• _Assignment_: Copy all lines in the data that contain the string "arguments".

Data records Block Start

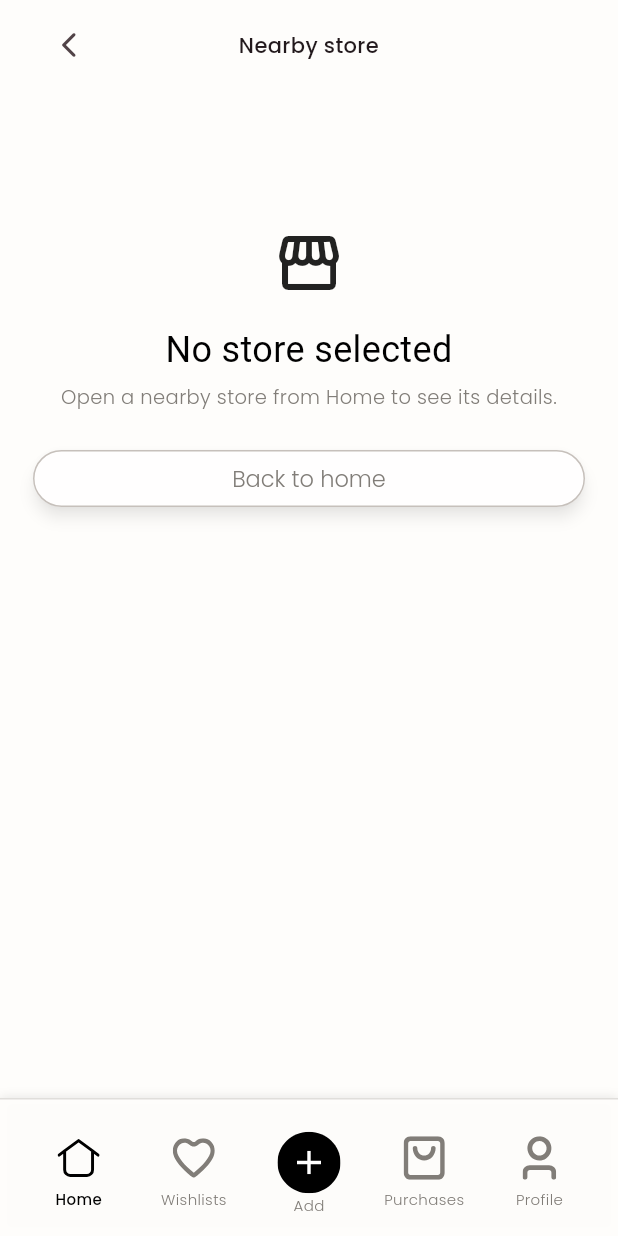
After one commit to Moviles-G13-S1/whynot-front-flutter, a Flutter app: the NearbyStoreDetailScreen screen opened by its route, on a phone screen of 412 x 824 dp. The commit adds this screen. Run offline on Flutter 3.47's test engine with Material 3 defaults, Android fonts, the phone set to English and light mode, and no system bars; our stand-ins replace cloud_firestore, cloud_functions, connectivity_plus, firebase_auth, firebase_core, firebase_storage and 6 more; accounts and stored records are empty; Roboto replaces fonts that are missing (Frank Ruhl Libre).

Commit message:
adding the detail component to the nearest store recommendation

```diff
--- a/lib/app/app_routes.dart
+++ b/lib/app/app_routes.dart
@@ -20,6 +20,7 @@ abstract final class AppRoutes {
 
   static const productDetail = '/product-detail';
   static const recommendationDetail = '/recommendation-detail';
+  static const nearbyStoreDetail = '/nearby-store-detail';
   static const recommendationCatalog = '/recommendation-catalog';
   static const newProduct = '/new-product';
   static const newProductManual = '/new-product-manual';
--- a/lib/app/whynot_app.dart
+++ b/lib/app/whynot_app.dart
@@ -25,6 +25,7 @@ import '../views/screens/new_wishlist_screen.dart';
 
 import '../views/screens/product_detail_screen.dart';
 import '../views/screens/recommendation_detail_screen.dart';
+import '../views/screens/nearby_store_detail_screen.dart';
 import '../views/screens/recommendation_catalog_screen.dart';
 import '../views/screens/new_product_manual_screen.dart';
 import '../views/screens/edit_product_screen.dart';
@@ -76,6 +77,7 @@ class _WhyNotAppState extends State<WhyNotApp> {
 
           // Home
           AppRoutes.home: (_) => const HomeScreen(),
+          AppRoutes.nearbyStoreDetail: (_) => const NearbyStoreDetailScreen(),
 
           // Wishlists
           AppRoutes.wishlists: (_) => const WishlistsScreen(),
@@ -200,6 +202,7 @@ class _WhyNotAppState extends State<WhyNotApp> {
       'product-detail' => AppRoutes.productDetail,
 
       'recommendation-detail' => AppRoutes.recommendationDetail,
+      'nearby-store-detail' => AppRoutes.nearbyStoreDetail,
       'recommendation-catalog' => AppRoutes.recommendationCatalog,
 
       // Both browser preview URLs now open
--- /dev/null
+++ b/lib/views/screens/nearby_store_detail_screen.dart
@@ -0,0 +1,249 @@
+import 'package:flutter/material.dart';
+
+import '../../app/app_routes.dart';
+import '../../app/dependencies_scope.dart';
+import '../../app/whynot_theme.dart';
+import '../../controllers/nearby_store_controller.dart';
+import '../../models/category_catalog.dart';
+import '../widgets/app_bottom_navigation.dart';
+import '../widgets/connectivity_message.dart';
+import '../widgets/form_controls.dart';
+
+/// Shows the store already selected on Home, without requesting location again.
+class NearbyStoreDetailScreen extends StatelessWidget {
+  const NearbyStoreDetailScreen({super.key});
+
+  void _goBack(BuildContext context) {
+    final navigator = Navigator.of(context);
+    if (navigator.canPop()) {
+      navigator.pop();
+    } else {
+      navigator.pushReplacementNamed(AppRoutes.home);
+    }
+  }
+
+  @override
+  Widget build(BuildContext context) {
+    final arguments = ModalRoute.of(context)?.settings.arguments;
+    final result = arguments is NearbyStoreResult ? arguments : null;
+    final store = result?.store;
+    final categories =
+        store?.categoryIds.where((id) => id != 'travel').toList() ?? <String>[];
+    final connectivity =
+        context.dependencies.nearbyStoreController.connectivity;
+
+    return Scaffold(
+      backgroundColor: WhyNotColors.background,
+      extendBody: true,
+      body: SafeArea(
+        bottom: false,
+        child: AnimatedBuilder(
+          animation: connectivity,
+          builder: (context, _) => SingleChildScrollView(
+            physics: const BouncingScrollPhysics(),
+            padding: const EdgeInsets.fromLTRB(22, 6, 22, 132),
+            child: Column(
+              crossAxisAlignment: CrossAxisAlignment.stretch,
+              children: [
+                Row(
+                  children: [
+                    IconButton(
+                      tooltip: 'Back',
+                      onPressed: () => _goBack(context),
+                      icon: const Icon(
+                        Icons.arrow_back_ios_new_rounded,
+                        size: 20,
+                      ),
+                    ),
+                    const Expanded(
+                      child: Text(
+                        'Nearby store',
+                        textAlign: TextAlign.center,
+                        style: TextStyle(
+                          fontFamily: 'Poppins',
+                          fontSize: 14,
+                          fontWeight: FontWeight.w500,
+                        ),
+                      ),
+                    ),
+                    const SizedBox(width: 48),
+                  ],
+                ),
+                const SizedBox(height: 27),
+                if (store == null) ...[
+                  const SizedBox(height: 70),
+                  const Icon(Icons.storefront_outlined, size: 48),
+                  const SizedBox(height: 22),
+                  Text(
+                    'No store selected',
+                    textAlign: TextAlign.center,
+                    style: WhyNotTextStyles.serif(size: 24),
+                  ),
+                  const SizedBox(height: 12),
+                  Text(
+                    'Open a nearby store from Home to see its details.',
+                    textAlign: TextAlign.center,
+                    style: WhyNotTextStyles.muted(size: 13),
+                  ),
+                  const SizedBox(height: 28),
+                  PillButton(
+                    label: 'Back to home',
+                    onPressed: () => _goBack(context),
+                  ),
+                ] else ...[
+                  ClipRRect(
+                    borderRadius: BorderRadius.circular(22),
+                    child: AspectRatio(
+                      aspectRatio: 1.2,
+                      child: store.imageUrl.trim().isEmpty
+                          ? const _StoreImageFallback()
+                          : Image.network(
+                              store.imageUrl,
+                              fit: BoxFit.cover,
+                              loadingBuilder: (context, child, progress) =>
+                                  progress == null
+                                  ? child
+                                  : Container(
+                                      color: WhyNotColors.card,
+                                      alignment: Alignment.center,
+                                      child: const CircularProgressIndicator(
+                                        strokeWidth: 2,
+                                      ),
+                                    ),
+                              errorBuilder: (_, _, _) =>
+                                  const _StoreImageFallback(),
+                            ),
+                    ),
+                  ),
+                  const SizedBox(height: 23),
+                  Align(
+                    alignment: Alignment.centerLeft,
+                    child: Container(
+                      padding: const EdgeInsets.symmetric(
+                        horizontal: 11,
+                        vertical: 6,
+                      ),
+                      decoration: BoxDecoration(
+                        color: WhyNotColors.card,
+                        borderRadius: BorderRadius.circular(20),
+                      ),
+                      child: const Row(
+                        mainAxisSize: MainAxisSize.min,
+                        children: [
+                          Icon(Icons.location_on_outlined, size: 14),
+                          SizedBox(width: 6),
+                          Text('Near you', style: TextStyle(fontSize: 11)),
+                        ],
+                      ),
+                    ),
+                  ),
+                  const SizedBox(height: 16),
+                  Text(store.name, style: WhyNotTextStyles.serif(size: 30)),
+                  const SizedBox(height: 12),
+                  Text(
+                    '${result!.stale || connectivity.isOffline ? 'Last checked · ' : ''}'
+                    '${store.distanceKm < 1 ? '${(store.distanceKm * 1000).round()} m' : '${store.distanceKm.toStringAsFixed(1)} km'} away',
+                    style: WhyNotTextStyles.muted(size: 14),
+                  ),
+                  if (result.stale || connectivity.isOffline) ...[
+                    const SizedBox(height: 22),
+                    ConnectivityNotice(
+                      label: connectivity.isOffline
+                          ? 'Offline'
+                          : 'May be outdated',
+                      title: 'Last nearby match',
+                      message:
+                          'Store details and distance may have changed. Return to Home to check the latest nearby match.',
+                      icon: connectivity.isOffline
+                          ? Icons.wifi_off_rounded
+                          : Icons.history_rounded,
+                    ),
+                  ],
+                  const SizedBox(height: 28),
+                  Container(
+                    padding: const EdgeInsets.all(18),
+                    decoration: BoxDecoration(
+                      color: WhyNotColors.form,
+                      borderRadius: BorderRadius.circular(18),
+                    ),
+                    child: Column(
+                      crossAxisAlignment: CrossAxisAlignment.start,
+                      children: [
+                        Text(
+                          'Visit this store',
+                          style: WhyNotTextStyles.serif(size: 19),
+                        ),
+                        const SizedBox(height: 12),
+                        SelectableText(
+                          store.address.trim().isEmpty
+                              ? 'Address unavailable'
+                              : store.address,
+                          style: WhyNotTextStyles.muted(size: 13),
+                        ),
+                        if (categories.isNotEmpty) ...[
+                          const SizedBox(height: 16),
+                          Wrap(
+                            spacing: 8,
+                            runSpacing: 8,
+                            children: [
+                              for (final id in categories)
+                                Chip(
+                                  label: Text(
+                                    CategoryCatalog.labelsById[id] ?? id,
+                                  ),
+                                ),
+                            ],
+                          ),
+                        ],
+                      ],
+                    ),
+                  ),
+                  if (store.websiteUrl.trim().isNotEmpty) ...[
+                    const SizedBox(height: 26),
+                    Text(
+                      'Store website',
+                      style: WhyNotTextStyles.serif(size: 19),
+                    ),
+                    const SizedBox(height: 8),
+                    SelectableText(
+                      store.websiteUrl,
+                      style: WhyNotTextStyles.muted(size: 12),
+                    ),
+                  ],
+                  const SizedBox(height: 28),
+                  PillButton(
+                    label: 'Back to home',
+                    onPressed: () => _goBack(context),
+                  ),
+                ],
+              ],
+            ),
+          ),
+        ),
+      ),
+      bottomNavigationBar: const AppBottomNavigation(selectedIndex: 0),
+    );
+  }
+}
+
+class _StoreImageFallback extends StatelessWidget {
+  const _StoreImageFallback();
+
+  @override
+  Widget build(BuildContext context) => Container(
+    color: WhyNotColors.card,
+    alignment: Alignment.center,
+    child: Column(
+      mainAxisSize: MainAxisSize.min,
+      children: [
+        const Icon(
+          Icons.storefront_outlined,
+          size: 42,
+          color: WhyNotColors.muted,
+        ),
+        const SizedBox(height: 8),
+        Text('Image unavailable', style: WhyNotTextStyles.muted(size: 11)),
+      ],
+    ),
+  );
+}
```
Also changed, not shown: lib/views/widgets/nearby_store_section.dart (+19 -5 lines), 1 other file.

Data records Block End
Data records Block Start

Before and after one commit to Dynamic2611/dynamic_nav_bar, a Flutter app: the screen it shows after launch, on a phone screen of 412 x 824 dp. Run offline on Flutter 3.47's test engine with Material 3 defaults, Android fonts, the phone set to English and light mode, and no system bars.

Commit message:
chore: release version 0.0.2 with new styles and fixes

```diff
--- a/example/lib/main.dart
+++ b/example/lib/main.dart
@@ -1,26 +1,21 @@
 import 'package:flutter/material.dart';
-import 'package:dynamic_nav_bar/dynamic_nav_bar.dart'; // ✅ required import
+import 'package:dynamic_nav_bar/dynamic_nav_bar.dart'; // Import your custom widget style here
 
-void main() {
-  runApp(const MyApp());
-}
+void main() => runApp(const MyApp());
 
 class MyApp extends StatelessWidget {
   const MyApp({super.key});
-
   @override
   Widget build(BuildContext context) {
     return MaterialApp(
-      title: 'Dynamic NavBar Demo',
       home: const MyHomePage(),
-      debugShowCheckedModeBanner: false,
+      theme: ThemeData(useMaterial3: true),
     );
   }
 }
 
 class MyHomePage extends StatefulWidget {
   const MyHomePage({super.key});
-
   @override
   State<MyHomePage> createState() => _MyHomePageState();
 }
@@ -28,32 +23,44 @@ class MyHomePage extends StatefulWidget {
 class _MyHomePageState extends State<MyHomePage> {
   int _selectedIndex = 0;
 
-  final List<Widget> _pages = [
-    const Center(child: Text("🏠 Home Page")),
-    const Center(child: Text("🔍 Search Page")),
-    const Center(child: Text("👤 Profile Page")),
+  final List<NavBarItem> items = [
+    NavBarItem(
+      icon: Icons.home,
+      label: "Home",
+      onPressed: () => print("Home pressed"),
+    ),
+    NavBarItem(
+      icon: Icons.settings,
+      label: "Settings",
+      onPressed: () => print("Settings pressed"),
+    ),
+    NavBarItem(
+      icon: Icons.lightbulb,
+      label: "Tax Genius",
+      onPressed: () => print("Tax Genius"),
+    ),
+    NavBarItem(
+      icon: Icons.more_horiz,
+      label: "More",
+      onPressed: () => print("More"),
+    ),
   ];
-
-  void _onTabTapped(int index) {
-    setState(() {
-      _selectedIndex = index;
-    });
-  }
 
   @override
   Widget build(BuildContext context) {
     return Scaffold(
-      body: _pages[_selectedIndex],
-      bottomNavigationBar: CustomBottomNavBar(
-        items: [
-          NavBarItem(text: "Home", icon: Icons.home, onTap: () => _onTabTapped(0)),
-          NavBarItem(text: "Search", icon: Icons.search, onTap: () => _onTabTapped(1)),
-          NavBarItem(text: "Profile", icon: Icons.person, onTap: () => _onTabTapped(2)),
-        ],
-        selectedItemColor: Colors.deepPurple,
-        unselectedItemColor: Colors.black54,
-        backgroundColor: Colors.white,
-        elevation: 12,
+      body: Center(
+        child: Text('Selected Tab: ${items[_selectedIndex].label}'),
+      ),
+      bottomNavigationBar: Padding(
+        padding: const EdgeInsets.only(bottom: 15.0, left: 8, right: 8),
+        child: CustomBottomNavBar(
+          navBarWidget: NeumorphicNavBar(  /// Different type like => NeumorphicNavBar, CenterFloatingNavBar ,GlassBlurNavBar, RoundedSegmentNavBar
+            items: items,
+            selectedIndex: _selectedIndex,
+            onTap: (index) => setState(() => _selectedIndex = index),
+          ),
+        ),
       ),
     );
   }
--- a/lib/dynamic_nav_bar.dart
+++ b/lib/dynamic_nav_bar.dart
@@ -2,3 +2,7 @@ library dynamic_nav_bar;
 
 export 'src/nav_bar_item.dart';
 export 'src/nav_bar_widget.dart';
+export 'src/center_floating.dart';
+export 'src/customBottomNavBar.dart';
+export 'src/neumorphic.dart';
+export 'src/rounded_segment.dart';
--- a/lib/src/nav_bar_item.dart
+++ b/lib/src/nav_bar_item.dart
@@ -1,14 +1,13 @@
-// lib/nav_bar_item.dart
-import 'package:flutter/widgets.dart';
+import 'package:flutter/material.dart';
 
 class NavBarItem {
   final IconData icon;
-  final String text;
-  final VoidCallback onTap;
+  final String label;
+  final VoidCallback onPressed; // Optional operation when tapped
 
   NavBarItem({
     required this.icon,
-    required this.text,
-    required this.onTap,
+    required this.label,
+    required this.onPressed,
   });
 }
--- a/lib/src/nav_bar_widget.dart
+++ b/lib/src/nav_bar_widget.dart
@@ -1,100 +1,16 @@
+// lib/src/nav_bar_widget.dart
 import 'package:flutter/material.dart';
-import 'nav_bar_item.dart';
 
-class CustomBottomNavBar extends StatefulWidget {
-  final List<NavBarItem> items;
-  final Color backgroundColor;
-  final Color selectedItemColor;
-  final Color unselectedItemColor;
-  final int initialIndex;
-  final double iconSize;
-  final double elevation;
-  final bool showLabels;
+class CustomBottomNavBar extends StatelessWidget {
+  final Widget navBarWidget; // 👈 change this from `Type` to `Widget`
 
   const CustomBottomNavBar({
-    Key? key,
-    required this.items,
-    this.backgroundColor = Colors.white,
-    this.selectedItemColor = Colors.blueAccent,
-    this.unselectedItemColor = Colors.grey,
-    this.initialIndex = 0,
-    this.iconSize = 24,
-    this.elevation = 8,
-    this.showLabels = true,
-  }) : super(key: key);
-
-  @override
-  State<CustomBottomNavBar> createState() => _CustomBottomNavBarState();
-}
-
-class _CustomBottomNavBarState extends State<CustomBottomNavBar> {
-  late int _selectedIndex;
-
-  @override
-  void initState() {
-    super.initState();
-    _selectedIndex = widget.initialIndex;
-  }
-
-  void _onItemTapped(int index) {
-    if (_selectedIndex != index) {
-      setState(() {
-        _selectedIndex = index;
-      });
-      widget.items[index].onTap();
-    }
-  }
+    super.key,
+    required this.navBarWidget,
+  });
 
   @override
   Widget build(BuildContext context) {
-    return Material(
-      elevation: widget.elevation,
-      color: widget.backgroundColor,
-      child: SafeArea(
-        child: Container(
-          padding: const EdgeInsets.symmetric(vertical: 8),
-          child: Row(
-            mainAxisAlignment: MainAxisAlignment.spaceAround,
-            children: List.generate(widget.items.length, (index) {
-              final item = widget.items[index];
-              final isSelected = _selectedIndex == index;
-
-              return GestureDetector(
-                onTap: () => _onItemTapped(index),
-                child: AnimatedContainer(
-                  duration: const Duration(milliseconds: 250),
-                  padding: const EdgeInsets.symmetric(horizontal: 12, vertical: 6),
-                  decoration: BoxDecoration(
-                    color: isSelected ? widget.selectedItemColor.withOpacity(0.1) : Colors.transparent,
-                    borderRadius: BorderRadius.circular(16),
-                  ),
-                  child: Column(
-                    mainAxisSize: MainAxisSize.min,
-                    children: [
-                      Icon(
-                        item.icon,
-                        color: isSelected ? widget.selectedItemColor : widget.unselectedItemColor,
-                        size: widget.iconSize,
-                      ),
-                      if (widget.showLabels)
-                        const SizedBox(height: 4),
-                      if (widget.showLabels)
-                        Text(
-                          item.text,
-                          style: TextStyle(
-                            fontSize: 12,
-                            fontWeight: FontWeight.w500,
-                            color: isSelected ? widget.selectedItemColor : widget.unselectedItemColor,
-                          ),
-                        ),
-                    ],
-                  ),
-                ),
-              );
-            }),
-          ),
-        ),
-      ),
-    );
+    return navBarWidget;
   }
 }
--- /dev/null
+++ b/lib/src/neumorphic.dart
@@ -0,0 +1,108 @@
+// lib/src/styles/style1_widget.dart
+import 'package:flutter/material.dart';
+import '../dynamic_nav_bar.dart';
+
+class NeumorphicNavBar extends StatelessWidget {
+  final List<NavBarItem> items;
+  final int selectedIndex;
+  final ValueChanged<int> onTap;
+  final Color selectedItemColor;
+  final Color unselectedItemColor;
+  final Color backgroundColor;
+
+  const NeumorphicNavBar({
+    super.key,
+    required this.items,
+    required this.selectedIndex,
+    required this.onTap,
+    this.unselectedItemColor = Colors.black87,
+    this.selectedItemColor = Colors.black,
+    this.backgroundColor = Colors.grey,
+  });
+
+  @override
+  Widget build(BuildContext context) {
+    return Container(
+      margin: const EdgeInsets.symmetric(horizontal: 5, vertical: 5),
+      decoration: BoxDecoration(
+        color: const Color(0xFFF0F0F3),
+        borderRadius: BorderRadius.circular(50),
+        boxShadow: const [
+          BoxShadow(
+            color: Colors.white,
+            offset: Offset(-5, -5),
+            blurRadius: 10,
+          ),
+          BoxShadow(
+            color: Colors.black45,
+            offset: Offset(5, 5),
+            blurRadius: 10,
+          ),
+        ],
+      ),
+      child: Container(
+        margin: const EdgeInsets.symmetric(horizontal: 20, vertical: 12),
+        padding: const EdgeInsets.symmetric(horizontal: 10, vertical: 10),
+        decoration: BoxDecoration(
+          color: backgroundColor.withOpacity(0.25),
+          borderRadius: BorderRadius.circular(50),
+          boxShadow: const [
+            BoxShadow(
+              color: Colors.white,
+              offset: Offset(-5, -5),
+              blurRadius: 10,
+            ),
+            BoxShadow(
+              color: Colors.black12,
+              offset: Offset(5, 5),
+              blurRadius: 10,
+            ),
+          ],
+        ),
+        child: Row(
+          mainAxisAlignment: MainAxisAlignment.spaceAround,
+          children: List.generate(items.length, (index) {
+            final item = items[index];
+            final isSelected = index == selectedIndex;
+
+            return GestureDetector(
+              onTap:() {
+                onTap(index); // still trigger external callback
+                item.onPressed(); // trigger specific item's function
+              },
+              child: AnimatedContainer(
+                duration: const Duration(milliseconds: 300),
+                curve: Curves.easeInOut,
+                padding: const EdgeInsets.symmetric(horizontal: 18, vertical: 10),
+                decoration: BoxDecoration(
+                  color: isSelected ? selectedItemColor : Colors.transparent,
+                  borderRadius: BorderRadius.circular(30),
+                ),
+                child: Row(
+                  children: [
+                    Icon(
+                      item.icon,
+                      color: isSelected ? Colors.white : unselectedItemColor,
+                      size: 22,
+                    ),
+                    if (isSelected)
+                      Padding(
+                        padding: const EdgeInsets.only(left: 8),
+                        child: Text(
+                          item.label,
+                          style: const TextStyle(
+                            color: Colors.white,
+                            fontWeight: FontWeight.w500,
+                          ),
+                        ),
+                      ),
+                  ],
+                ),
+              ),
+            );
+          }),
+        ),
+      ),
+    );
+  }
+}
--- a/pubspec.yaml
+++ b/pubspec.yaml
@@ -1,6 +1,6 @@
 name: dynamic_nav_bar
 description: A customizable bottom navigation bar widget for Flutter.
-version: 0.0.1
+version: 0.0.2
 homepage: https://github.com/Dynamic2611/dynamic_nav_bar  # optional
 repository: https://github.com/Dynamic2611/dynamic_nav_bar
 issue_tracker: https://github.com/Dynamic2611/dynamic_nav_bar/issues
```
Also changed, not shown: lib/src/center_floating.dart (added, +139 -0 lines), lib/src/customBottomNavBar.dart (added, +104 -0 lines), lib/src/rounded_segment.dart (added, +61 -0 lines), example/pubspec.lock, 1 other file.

Data records Block End

• _Finished task_:
+    final arguments = ModalRoute.of(context)?.settings.arguments;
+    final result = arguments is NearbyStoreResult ? arguments : null;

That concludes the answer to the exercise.